Sofía explained that the histories of the victims first appeared in a book published by the poet Eliahu Toker in 1995. Today, their stories and images are circulating again through social media, taking on new meanings within the context of 2020. They also open a space for readers to participate in a different way—commenting with their demands for justice, or with a personal memory, or sharing it and spreading the word. Sofía thinks that maybe through this new format, these stories could reach new readers who might also try to seek justice for the victims, to help participate in remembering.
2020 will not look like any other year of commemorations. And yet, we also know that the ritual of memory can become, well, a ritual. Something you do out of obligation, or a duty, a rote practice that does not necessarily generate the active remembering these movements need. There is a movement in memorials called counter-monuments, which try to do just that—inspire to do more than routinely perform the act of remembering, challenging us to genuinely engage with the past.

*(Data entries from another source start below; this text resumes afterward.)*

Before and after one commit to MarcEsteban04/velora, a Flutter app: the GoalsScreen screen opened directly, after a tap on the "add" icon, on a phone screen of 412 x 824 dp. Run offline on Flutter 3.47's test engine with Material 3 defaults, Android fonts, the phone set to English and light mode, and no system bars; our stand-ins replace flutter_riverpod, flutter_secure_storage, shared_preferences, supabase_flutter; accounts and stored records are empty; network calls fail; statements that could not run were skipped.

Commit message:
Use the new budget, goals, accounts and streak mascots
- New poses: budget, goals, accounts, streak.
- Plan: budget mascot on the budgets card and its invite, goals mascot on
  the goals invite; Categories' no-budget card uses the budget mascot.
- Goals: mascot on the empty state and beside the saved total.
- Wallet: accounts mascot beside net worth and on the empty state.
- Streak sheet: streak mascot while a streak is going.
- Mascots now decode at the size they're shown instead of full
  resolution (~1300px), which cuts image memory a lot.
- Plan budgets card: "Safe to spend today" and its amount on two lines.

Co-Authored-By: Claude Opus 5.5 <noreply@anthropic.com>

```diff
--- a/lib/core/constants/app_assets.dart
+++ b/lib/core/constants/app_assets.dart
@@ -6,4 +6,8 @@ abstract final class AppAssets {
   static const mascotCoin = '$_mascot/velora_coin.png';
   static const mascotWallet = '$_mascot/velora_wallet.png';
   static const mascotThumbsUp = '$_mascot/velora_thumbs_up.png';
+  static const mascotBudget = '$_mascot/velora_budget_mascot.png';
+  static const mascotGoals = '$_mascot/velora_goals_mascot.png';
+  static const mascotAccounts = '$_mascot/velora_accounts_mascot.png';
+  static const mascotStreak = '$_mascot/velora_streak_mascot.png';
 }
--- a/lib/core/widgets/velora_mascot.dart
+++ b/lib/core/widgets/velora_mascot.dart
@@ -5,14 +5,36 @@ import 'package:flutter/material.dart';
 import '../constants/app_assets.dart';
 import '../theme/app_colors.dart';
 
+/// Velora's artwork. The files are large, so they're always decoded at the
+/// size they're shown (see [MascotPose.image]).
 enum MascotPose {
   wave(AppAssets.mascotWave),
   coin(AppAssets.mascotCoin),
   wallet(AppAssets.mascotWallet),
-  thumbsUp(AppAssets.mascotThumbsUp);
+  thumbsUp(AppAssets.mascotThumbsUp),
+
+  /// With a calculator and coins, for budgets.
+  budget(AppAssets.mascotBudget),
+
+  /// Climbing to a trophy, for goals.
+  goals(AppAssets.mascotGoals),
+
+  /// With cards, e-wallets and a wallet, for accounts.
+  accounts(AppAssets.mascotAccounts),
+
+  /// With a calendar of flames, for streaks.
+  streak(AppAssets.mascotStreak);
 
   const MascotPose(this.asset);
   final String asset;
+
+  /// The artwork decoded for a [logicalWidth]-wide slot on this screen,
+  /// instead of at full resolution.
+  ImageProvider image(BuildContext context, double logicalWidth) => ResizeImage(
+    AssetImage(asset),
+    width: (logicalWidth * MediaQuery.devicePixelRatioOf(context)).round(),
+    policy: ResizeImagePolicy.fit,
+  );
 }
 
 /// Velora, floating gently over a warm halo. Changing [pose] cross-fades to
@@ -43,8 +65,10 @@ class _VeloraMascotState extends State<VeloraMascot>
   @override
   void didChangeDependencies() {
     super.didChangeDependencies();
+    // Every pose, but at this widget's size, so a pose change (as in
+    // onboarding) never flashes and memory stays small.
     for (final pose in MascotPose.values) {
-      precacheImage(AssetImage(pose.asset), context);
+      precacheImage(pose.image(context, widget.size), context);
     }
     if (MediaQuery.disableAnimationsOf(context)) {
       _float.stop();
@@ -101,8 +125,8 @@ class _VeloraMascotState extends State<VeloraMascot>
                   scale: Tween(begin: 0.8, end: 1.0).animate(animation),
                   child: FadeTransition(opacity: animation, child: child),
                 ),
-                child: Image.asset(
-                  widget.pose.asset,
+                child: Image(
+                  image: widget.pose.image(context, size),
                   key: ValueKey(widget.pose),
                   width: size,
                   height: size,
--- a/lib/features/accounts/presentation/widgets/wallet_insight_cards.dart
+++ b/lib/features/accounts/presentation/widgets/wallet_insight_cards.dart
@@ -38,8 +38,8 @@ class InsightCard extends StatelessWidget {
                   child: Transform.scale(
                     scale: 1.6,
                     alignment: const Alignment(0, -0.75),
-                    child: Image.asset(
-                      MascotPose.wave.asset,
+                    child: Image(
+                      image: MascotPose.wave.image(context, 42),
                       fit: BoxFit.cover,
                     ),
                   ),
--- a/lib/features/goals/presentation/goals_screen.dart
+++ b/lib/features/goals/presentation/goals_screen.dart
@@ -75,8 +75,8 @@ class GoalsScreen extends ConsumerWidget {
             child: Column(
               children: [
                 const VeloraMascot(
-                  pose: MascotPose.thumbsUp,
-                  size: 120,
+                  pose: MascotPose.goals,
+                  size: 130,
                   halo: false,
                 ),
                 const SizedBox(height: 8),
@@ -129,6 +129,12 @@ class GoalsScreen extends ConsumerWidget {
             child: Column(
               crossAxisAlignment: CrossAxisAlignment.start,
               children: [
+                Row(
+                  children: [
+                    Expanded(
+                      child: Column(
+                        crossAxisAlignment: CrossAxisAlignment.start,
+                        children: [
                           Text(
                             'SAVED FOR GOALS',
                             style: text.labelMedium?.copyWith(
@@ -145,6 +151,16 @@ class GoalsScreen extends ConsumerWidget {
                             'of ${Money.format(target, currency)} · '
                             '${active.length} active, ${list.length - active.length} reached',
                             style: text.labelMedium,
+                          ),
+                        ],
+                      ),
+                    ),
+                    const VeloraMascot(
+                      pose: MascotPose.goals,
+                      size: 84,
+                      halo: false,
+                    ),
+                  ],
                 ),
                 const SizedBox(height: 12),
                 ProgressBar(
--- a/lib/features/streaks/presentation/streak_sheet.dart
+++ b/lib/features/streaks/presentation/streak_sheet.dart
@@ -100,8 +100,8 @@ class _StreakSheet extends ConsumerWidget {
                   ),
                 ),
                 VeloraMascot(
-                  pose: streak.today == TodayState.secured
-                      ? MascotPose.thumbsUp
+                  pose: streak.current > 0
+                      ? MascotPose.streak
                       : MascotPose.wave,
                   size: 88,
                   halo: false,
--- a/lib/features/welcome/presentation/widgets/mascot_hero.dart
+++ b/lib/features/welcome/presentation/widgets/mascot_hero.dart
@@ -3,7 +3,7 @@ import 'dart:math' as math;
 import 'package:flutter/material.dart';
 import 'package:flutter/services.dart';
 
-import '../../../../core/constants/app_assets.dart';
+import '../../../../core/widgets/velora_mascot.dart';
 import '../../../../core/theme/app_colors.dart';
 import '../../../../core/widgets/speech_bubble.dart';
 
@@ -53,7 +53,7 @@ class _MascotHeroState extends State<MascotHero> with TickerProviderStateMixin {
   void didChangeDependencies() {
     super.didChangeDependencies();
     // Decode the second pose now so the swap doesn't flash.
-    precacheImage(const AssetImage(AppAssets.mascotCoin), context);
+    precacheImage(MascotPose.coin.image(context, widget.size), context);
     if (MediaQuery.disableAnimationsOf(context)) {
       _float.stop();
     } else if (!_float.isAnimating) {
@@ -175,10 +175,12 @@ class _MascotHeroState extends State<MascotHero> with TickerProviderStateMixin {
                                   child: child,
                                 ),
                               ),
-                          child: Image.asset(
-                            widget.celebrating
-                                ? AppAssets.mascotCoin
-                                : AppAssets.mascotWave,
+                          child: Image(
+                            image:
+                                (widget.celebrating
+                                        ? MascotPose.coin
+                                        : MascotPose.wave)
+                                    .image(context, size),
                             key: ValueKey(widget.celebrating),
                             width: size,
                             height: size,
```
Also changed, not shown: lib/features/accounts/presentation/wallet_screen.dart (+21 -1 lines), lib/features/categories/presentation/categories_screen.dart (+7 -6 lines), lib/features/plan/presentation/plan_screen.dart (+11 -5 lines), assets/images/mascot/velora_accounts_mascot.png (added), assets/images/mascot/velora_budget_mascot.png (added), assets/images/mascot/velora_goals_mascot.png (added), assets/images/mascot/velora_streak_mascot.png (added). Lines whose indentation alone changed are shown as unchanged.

So while this year’s changes may indeed be disruptive to the routines of memory, such disruption may also be valuable.
In Argentina, and beyond, that very disruption may open new ways for remembering and reimagining who we really want to be. Even if people cannot stand together, this new COVID-19 world of ours could lead to something greater. It may become an opportunity to revitalize the meaning and stakes of such remembering for society, reminding all of us that holding on to such memories can be a way to fight for justice, which in these difficult times, is perhaps more vital than ever before.